Reaction temperature (°C)

Reaction time (h)

9 8.5 7.1

90 60 50

22 2 4


HA-700 HA-900 HA-1100 BCP-45 BCP-27

HA (% wt)

-TCP (% wt)

Crystal size (nm)

100 100 100 45.5 26.9

0 0 0 54.5 73.1

37 107 263 104 101

Cell attachment kinetics. The cells were resuspended in complete medium supplemented with ascorbic acid (50 g/mL) and -glycerophosphate (10 mM). Cells were seeded at a seeding density of 25  103 cell/cm2 directly onto the samples, and incubated for 1, 3, and 6 h under standard conditions. Unattached cells were removed by decantation of the culture medium. The cells attached to the substrate surface were rinsed four times with phosphate buffered saline (PBS) and fixed with an acetonemethanol (1:1) mixture. Afterwards, fixed cells were rinsed with distilled water and dyed with 1 mL of crystal violet solution in 20% of methanol. The crystal violet fixed onto cells was released with 1 mL of 1% (w/v) sodium dodecylsulphate (SDS) and quantified by means of UV-VIS spectrometry at 570 nm (Unicam UV 500). Cell-spreading assay. The spreading degree and morphology of the osteoblast-like cells were visualized by SEM after 6 and 24 h. The attached cells were rinsed four times in PBS and fixed with 2.5% (v/v) glutaraldehyde

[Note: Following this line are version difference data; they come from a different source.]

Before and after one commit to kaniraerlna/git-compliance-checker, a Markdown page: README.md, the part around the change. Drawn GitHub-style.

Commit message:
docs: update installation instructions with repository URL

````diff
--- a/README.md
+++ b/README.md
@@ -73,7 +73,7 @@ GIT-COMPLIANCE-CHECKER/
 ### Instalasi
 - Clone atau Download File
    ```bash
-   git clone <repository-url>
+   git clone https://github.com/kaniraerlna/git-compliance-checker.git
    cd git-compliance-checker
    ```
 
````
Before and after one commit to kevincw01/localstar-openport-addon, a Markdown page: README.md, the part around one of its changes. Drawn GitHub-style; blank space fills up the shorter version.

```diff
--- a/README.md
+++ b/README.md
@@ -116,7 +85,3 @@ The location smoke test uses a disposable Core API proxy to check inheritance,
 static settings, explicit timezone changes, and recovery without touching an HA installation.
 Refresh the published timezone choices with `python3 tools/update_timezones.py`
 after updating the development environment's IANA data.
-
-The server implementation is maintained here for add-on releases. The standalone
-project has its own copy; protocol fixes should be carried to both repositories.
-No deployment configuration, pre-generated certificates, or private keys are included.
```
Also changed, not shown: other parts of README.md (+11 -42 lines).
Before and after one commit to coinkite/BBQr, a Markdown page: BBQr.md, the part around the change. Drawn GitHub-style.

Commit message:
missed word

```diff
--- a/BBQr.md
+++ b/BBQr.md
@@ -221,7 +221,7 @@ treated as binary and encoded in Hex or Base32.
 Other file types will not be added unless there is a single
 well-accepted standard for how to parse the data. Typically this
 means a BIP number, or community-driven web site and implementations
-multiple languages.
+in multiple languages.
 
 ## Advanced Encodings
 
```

in 0.1 M phosphate buffer. Dehydration was performed with slow water replacement by a series of graded ethanol solutions with final dehydration in absolute ethanol before critical-point drying. The materials were mounted on stubs, gold plated in vacuum using a sputter coater (Balzers SCD 004 (Wiesbaden-Nordenstadt, Germany), and analyzed by SEM. Cell proliferation assay. For this particular assay, the cells were seeded onto the materials surface in 24-well plates at a seeding density of 5  103 cell/cm2 in supplemented complete medium and incubated under standard conditions. Cell proliferation determinations were performed by using the MTT (3-[4,5-dimethylthiazol-2yl]-2,5-diphenyltetrazolium bromide) assay at 1, 3, and 7 days after seeding. Cell differentiation assay: Alkaline phosphatase (ALP) activity. ALP activity was considered for assessing the expression of the osteoblast-like phenotype. ALP activity was measured using the Reddi and Huggins method28 based on the hydrolysis of p-nitrophenylphosphate to p-nitrophenol. HOS cells were seeded at 15  103 cell/cm3 directly onto samples in 24-well plates and incubated in standard conditions with supplemented complete culture medium. ALP activity was determined at 7, 15, and 21 days with a commercial kit (Spinreact, Sant Esteve de Bas, Spain). Cytotoxicity assay: Lactate deshidrogenase (LDH) activity. LDH activity released from the osteoblast-like cells was considered for cell injury measurement. The measurements were made at 7 days of seeding by using a commercially available kit (Spinreact).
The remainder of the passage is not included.